Goal of the exercise>
In the entries below, count each line holding the word "system". Answer with the total alone.

Web interface edit records>
-- Opening Marker --

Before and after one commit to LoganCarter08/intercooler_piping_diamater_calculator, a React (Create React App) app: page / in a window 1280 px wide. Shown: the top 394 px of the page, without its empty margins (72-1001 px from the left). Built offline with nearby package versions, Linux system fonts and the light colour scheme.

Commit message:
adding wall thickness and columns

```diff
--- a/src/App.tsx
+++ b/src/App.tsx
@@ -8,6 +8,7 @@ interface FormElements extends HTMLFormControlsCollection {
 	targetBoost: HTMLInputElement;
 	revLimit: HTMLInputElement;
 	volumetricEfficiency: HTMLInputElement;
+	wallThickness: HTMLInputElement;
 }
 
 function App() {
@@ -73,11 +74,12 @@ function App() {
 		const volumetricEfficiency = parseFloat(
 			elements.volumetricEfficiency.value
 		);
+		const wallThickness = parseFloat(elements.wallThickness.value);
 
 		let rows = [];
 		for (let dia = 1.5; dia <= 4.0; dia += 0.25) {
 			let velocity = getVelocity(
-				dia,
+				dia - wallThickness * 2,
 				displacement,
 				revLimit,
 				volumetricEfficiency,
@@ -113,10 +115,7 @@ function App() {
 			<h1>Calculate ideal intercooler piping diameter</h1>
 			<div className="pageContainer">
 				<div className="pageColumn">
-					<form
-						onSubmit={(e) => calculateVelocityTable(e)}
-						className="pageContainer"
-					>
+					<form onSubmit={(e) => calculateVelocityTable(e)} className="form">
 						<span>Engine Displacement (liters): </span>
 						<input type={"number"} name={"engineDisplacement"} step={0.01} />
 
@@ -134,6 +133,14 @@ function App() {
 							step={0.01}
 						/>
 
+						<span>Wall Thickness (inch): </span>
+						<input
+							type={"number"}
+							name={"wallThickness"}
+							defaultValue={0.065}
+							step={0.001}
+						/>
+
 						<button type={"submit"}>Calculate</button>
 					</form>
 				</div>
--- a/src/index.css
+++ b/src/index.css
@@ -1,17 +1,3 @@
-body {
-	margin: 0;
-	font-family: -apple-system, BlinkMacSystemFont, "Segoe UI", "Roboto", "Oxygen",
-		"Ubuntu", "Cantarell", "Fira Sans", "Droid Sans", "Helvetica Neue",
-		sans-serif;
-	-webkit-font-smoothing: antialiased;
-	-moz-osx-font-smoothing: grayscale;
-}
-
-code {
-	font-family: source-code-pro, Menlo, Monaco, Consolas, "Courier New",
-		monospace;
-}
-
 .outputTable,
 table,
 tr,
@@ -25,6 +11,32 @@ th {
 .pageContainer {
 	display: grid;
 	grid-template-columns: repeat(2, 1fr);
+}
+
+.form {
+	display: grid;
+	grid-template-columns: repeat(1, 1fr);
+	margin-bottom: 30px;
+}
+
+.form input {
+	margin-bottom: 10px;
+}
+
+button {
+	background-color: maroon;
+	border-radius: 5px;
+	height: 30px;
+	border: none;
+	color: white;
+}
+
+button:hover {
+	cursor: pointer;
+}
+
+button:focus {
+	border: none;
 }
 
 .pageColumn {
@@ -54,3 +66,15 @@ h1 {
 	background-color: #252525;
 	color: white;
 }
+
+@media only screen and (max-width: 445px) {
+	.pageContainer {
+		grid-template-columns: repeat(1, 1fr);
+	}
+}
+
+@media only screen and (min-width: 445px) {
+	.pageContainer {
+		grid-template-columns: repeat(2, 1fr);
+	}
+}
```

-- Closing Marker --

Written answer>
2